November 5, 2013
The introspective work necessary for a serious exploration of the relationship between character, presence, and clients is not for everyone. Most practitioners avoid it altogether or approach it only peripherally. That’s why those who do take this path share a common tie that usually transcends the boundaries that normally keep change practitioners in insular enclaves.
September 3, 2013
In my last post, I wrote about the archetypes of Eager Apprentices, Solid Performers, Periodic Contributors, Adept Adventurers, and Thought Leaders. I discussed the critical role each plays and introduced the Thought Leader as one who has a central role in helping our profession realize its who we are potential. In this post, I will address more specifics related to what it takes to be a Thought Leader dedicated to exploring and leveraging how we show up as part of the value we create for clients.
August 27, 2013
So far in this series on thought leadership, I have stressed the need for an increased focus on character and presence. I introduced five archetypes—Eager Apprentices, Solid Performers, Adept Adventurers, Periodic Contributors, and Thought Leaders—as part of a benefit continuum that reflects the value change agents provide those they serve. In this post, I will explain how each archetype exemplifies a different way in which character and presence play a role in the practice of our craft.
August 22, 2013
In the first post of this series, I explained that there is plenty of cutting-edge thinking about our frameworks, tools, and methodologies, but little thought leadership related to the who we are side of our craft.
In this post, I introduce five archetypes. From Eager Apprentices to Thought Leaders, each represents a place on a benefit continuum that reflects the value change agents provide clients. All play critical roles in both the success of organizational change and the advancement of our profession.
August 13, 2013
There is plenty of cutting-edge thinking about our frameworks, tools, and methodologies, but little thought leadership related to the who we are side of our craft.

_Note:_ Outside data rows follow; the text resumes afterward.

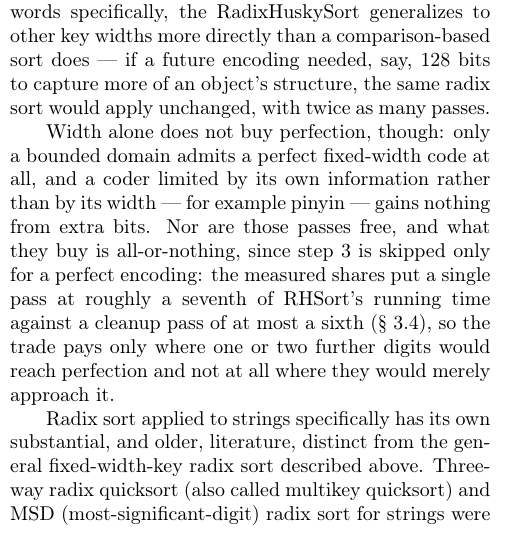
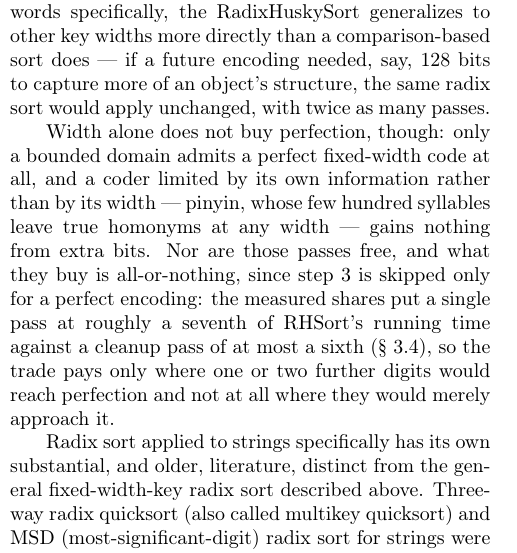
Before and after one commit to rchillyard/The-repository-formerly-known-as, a LaTeX paper (paper/RadixHuskySort.tex): part of one column of page 3 of 19, cut so that both start at the same text. Compiled offline with pdfLaTeX.

Commit message:
Restore why pinyin cannot be fixed with more bits
Robin cut the reason on the understanding it was explained elsewhere,
then realised "elsewhere" was A.13. The premise needed adjusting either
way: ACDA27 does not print the appendix but the committee reads it at
its discretion, so a reviewer may see A.13 and may not, while the reader
of the published proceedings certainly will not.

Restored in compressed form -- "pinyin, whose few hundred syllables leave
true homonyms at any width" -- rather than the original clause. Measured
at zero cost: the body stays at 11.88 pages, the eight words fitting in
lines that had room.

Worth it because the claim it supports is counterintuitive. That extra
bits buy nothing is the sort of assertion a reader either takes on trust
or goes hunting for, and the reason fits in a subordinate clause.

Co-Authored-By: Claude Opus 5 <noreply@anthropic.com>

```diff
--- a/paper/RadixHuskySort.tex
+++ b/paper/RadixHuskySort.tex
@@ -596,7 +596,8 @@ the same radix sort would apply unchanged, with twice as many passes.
 
 Width alone does not buy perfection, though:
 only a bounded domain admits a perfect fixed-width code at all,
-and a coder limited by its own information rather than by its width --- for example pinyin --- gains nothing from extra bits.
+and a coder limited by its own information rather than by its width --- pinyin, whose few hundred
+syllables leave true homonyms at any width --- gains nothing from extra bits.
 Nor are those passes free, and what they buy is all-or-nothing, since step 3 is skipped only for a
 perfect encoding: the measured shares put a single pass at roughly a seventh of RHSort's running time
 against a cleanup pass of at most a sixth (\S~\ref{sec:pcrit}), so the trade pays only where one or
```
Also changed, not shown: paper/RadixHuskySort-anon.pdf, paper/RadixHuskySort.pdf, 1 other file.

It is time to step into a new era where we pursue more frequent and deeper investigations of how we show up when engaged in our work. We must also take more responsibility for creating thought leadership to support this aspect of our individual and collective development. I hope that this new series will serve as a call to action for us as a professional community.
April 30, 2013
“Last week Peter Meyer wrote about why it makes sense to focus on ourselves as what our clients want to buy, as an important source of value. He suggested being self-ish. He likened us to the acorns in Daryl’s metaphor, and suggested that we see our potential for growth as effectively infinite. This week he lays out a three-step process for self-direction and growth.”
April 9, 2013
Since 2009, I have written more than sixty series addressing what I believe are some of the issues, challenges, opportunities, pitfalls, rewards, motivations, and responsibilities associated with being a seasoned change practitioner. Most of this writing has been centered on what we do—the technical, conceptual aspects of our profession.
Over the past few months, I have begun a shift in emphasis.